[What you should do]
Would you reproduce exactly the lines below from the one holding "Update README.md" through the one holding "docs: STATUS —", inclusive, and no others?

[Exercise material]
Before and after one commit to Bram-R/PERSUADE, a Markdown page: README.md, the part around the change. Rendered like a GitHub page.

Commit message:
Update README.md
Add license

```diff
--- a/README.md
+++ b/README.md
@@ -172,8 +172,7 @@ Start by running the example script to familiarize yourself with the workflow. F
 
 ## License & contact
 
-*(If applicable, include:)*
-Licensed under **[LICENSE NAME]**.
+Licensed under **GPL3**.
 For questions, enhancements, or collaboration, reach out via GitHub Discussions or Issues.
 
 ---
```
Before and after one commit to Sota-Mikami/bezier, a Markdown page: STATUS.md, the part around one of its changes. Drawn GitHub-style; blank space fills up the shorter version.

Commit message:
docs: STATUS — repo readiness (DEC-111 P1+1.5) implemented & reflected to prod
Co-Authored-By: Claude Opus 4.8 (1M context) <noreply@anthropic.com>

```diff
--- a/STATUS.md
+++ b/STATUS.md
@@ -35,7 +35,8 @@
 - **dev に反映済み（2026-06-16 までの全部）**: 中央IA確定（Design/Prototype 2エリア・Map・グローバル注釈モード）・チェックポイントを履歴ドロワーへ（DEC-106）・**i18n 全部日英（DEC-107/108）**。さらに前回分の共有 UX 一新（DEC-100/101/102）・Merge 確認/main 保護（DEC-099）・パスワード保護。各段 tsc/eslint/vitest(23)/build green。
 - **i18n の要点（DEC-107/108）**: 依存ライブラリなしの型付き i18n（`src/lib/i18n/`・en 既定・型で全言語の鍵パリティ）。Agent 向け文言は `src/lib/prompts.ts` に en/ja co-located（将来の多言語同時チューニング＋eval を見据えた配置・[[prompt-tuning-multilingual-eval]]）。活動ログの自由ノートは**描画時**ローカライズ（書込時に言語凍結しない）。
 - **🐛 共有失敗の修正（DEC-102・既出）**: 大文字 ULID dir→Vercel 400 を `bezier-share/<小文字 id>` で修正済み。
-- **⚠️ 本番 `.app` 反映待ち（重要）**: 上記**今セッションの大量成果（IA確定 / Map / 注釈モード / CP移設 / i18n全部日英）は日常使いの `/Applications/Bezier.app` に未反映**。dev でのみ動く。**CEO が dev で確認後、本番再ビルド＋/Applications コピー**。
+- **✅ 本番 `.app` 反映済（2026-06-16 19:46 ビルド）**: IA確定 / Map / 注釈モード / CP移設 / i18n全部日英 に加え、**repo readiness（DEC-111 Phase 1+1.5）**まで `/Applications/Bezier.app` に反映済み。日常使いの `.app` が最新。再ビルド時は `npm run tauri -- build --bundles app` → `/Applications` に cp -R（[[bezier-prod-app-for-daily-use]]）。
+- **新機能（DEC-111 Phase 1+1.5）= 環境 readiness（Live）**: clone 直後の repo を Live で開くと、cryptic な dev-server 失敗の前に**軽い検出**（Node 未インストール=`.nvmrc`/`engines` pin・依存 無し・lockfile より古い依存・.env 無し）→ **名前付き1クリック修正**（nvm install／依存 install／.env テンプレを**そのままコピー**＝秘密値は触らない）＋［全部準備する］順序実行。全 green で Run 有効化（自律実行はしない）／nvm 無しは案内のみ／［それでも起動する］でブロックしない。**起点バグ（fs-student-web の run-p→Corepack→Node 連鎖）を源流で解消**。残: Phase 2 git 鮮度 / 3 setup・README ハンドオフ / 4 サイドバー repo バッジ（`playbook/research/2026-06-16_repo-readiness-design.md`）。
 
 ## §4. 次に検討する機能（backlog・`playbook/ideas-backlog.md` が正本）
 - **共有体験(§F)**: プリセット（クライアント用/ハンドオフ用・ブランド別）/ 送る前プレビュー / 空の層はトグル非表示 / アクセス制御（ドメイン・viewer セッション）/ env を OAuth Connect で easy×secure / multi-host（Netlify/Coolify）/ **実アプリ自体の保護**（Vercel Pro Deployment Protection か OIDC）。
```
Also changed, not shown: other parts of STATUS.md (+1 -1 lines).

[The answer]
Update README.md
Add license

```diff
--- a/README.md
+++ b/README.md
@@ -172,8 +172,7 @@ Start by running the example script to familiarize yourself with the workflow. F
 
 ## License & contact
 
-*(If applicable, include:)*
-Licensed under **[LICENSE NAME]**.
+Licensed under **GPL3**.
 For questions, enhancements, or collaboration, reach out via GitHub Discussions or Issues.
 
 ---
```
Before and after one commit to Sota-Mikami/bezier, a Markdown page: STATUS.md, the part around one of its changes. Drawn GitHub-style; blank space fills up the shorter version.

Commit message:
docs: STATUS — repo readiness (DEC-111 P1+1.5) implemented & reflected to prod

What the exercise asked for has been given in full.